*DIRECTIONS FOR THIS TASK*:
From the entries, filter out every line that lacks "edited" and copy the rest.

[Opening DATA UNDER STUDY section]

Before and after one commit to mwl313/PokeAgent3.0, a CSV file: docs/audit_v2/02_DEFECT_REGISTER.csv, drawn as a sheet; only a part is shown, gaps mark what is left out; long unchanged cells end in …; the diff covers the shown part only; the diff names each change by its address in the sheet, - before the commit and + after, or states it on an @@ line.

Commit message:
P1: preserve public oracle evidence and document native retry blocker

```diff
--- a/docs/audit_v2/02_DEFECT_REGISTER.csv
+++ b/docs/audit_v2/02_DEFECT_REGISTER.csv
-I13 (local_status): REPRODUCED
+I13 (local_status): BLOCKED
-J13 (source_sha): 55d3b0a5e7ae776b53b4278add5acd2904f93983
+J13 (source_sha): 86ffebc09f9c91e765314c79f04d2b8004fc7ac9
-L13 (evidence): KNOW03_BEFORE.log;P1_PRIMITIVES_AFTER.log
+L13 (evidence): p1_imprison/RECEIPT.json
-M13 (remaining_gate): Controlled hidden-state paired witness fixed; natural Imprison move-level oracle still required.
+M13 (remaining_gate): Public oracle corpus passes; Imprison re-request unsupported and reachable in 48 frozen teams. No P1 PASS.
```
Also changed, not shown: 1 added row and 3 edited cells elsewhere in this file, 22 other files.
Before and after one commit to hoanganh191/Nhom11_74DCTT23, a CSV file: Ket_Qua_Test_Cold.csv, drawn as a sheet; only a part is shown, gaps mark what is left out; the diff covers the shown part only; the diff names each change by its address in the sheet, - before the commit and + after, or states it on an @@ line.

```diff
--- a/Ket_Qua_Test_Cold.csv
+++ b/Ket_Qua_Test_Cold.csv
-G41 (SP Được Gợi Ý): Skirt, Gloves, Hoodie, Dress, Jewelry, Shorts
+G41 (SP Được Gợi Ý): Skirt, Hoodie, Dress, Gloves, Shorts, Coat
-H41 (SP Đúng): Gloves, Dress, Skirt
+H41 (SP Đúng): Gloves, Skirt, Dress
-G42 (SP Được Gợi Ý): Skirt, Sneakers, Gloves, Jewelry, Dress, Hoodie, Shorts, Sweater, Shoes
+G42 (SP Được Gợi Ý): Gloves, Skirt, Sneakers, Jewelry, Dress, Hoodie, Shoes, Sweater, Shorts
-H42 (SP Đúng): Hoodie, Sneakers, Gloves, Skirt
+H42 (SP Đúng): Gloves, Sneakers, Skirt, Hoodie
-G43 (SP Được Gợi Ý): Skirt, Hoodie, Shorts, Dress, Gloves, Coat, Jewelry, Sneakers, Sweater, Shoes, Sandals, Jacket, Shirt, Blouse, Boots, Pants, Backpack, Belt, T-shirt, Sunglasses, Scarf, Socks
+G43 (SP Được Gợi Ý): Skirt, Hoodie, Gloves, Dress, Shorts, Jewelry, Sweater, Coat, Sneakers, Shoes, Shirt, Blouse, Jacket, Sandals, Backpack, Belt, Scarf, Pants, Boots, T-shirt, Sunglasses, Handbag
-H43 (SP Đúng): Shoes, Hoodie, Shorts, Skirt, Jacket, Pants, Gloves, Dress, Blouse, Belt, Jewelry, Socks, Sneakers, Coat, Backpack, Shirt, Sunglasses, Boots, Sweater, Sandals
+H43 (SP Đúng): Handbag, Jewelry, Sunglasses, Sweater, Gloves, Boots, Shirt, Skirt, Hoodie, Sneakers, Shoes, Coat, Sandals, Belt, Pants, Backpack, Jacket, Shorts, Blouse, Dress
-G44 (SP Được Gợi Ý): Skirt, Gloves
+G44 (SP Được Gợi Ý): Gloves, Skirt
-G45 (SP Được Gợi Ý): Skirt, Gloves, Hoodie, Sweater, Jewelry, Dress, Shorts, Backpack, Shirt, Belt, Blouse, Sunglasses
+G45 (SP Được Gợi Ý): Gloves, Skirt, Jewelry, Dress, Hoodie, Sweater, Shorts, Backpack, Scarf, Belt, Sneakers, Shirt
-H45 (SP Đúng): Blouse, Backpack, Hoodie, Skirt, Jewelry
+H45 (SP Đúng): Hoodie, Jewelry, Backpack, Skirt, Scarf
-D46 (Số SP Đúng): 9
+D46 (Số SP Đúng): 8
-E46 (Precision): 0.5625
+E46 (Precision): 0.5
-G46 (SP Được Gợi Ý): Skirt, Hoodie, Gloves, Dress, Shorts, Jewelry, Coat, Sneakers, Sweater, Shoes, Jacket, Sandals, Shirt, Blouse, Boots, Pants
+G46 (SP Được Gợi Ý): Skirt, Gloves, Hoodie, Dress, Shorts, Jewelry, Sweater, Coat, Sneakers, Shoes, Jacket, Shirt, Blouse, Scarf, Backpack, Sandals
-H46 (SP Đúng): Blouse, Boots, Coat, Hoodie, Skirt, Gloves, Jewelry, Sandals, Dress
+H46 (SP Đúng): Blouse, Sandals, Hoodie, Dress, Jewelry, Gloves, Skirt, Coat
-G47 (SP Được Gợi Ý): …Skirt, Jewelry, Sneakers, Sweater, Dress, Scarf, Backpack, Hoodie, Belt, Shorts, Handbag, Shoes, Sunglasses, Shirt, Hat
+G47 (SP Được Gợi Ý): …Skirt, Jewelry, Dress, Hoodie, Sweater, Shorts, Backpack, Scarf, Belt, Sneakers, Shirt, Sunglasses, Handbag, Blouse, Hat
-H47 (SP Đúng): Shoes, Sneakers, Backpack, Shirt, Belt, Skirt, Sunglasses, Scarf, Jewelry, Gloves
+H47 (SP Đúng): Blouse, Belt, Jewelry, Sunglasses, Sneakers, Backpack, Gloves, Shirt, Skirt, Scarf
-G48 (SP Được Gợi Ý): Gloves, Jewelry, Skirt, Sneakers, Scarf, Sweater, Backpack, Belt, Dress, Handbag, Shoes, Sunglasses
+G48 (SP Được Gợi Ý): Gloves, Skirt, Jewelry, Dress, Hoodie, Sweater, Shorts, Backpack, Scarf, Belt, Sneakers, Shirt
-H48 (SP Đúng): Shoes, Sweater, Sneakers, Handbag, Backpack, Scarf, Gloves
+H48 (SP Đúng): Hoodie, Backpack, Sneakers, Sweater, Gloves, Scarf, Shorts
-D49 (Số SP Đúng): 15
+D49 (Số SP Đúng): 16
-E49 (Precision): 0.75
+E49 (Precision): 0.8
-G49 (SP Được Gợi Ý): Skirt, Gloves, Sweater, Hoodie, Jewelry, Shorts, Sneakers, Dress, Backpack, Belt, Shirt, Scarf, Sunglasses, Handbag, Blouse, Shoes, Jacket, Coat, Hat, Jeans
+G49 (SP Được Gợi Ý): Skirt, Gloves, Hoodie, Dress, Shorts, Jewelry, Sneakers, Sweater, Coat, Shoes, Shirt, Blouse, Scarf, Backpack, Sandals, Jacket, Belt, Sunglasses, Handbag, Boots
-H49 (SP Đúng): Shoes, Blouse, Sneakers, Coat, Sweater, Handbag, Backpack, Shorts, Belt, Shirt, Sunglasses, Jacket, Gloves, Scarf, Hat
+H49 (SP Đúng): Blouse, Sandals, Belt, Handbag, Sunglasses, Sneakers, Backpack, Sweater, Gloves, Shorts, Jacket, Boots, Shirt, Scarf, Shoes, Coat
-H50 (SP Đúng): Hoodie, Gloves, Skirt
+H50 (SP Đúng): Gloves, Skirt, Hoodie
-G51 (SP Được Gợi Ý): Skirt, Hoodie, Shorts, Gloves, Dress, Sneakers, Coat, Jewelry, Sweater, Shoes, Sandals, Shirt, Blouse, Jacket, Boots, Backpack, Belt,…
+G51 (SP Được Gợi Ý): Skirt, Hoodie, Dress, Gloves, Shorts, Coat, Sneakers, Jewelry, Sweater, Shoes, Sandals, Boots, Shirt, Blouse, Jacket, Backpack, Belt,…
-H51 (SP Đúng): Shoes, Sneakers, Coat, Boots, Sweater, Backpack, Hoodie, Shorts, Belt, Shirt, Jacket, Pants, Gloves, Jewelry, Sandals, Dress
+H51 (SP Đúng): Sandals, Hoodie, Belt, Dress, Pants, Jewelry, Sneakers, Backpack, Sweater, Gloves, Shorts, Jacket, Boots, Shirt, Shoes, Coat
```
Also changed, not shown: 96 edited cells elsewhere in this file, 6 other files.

[Closing DATA UNDER STUDY section]

*REPLY*:
Also changed, not shown: 1 added row and 3 edited cells elsewhere in this file, 22 other files.
Also changed, not shown: 96 edited cells elsewhere in this file, 6 other files.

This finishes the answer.